Two years ago when I first saw the work of English photographer David Parker at the Robert Koch Gallery in San Francisco, I was amazed and wanted to meet him. Negotiations with the gallery for his address or phone number didn’t get far. Would they send a copy of the magazine to him? Sure. Would they let him know I wanted to interview him? Sure.
No word came, but a year later Koch had put up an exhibit of Paker's work. I crossed the Bay Bridge to 49 Geary, took the elevator to the fifth floor and, indeed, the photographer was there. He hadn't heard of me, but was willing to talk. Our improvisational conversation took place in a small room off the main gallery in the midst of comings and goings.
Thinking about Parker's story, and considering other material in issue #10, the theme of "odyssey" came naturally to mind. In the telling we learn something of Parker's
journey from diesel engineer to photographer, and his far ranging search for landscapes that stand like doorways into other worlds. It's a journey that evokes the realm of mythology.
The journeys here are passionate ones. What is it the artist listens to? Is it something like the Siren's song? Parker even states it as such.
Readers can thank contributing editor and Oakland sculptor Mark Bulwinkle for an introduction to John Abduljaami
and his work. Wandering among this artist's carved wooden sculptures was a sojourn in a land of imagination come to life.
Several months ago Robbin Henderson, director of The Berkeley Art Center, agreed to host a series of evening programs as a joint project with us. My conversation with Rue Harrison took place there in January. Readers will be familiar with Indigo Animal, but here is the story of how Indigo Animal came to be. Rue and I spoke about “Art and the Unconscious

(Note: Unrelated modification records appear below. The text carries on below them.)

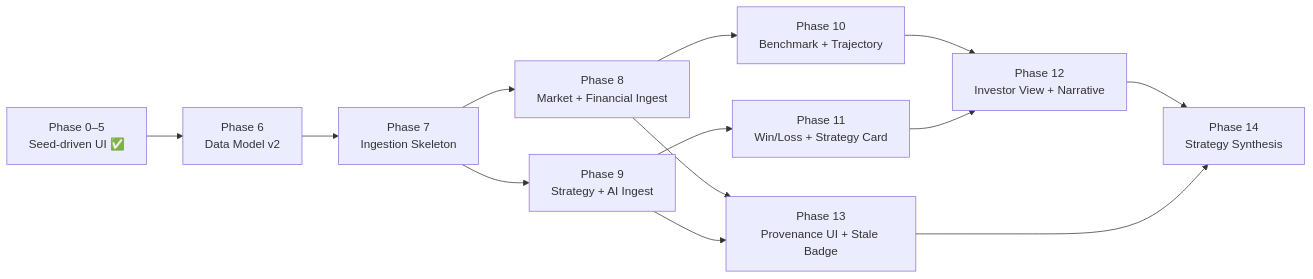
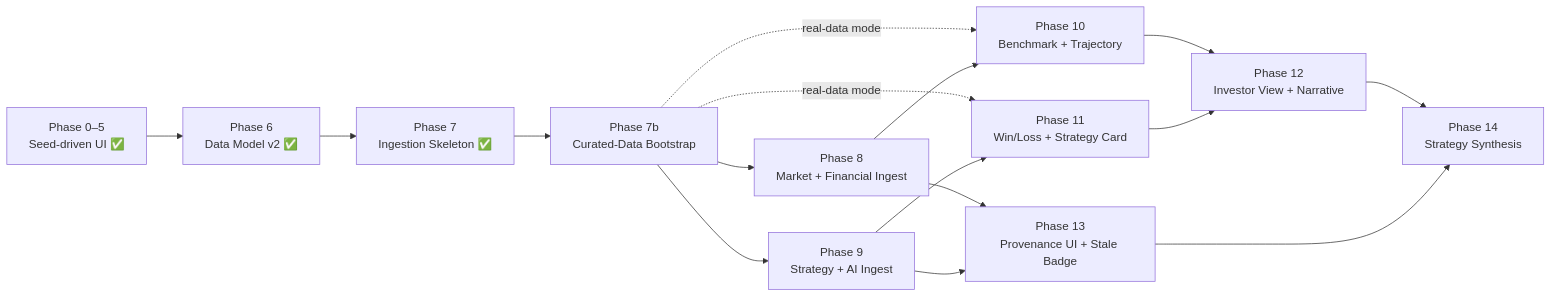
The diagram in specs/implementation_plan.md (Ryosuke-Kawashima-Career/OTA-Dashboard), drawn with Mermaid before and after one commit. The commit also changed other lines of this file and 18 other files, not shown here.

````diff
--- a/specs/implementation_plan.md
+++ b/specs/implementation_plan.md
@@ -344,15 +417,18 @@
 ```mermaid
 graph LR
-    P0[Phase 0–5<br/>Seed-driven UI ✅] --> P6[Phase 6<br/>Data Model v2]
-    P6 --> P7[Phase 7<br/>Ingestion Skeleton]
-    P7 --> P8[Phase 8<br/>Market + Financial Ingest]
-    P7 --> P9[Phase 9<br/>Strategy + AI Ingest]
+    P0[Phase 0–5<br/>Seed-driven UI ✅] --> P6[Phase 6<br/>Data Model v2 ✅]
+    P6 --> P7[Phase 7<br/>Ingestion Skeleton ✅]
+    P7 --> P7b[Phase 7b<br/>Curated-Data Bootstrap]
+    P7b --> P8[Phase 8<br/>Market + Financial Ingest]
+    P7b --> P9[Phase 9<br/>Strategy + AI Ingest]
+    P7b -.real-data mode.-> P10
+    P7b -.real-data mode.-> P11
     P8 --> P10[Phase 10<br/>Benchmark + Trajectory]
     P9 --> P11[Phase 11<br/>Win/Loss + Strategy Card]
     P10 --> P12[Phase 12<br/>Investor View + Narrative]
     P11 --> P12
     P8 --> P13[Phase 13<br/>Provenance UI + Stale Badge]
     P9 --> P13
     P12 --> P14[Phase 14<br/>Strategy Synthesis]
     P13 --> P14
 ```
````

” and touched on some of the profound questions connected with art making as an interior journey.
On a more concrete level, we have an account of contributing editor Katina Huston’s trip to this year’s College Art Association’s annual meeting in Atlanta. It's a peek into the academic art world. As Huston puts it, “Once there, it's a joy to see the species (art academics) running with the pack and speaking the mother tongue.” With so many different groups, topics, panels, parties, etc., Huston’s experience had its ups and downs. Asked to identify herself as she joined a group connected with the magazine Leonardo
, Huston replied, “I’m an artist/writer researching and documenting subcultures in academic art.” They laughed and, as she puts it, “for a moment I belonged.” And here is her report

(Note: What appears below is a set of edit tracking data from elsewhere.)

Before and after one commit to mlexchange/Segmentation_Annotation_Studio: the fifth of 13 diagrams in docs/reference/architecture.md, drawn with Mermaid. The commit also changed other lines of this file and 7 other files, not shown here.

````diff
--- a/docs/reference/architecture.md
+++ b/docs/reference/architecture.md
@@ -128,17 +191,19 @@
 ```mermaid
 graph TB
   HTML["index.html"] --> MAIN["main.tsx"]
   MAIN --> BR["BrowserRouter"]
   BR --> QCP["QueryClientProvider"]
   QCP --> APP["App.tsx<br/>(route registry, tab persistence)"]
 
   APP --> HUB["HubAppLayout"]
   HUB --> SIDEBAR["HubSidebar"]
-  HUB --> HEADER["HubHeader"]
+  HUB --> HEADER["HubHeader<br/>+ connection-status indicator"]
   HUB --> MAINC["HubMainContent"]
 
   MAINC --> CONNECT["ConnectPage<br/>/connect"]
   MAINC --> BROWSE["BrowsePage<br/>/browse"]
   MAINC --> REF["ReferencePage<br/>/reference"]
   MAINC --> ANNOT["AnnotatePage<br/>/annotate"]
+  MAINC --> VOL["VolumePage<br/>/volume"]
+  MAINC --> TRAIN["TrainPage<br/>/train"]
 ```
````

I first met San Francisco artist Hadi Tabatabai five years ago. His work called Agnes Martin to mind and intrigued me. At his recent exhibit at Soker Fine Arts, I had a chance to talk with him. Not long after our conversation, I got an email from Hadi telling me that Agnes Martin had just died. It turned out he had a connection with her, and he shares his reminiscence
If life is an odyssey, then reaching old age should be a form of homecoming. Can we look at it that way? When Brent Nettle first contacted me to tell me about his program Eldergivers
, I had mixed feelings. Who would want to hear about art with elders living in nursing homes? My reservations are a sad commentary, but not unusual, I’m afraid. Fortunately, Brent was persistent. Here is another story of journey, of how a man with social conscience found a form for embodying it in action. Not an artist himself, Nettle, in a moment of insight, saw that art could become a means for crossing the divide of isolation separating elders from the rest of us. I’ve had a chance to meet others working with Nettle, and it’s an inspiring group. We will be running a series of articles in future issues about this work beginning here with an overview of the program and how it came to be. In subsequent issues, we’ll feature more specific stories from a variety of the people involved in this innovative program.
And there is a little portfolio of the work of Tucker Nichols. It’s difficult to claim the work fits into our theme, although the photo on the inside front cover, “Return To Pangea” strikes a note of poetic affinity. The abbreviated selection of Nichols’ work fits, in a way, what might be called his Zen/Woody Allen sensibility. Featuring at least a little of Nichols’ work
also satisfies a certain je ne sais qua
Welcome to issue #10. —RW